## Problem details
This exercise asks for a copy of each line in the records below with the word "Book" in it.

- - - -

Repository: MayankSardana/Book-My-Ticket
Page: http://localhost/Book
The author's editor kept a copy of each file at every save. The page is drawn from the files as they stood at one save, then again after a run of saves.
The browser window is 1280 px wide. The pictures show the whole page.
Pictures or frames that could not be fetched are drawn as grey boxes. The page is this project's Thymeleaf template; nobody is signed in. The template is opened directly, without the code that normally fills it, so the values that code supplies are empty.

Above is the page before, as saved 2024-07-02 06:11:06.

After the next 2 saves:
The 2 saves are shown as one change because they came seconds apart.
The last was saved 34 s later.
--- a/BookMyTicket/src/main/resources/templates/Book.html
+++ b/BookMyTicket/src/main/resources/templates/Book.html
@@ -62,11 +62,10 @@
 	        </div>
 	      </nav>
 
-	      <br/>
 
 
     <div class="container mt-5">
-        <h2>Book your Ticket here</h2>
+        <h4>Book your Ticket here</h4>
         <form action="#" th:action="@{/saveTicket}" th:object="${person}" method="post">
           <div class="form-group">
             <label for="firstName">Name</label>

- - - -

## Solved problem
Repository: MayankSardana/Book-My-Ticket
Page: http://localhost/Book
--- a/BookMyTicket/src/main/resources/templates/Book.html
+++ b/BookMyTicket/src/main/resources/templates/Book.html
-        <h2>Book your Ticket here</h2>
+        <h4>Book your Ticket here</h4>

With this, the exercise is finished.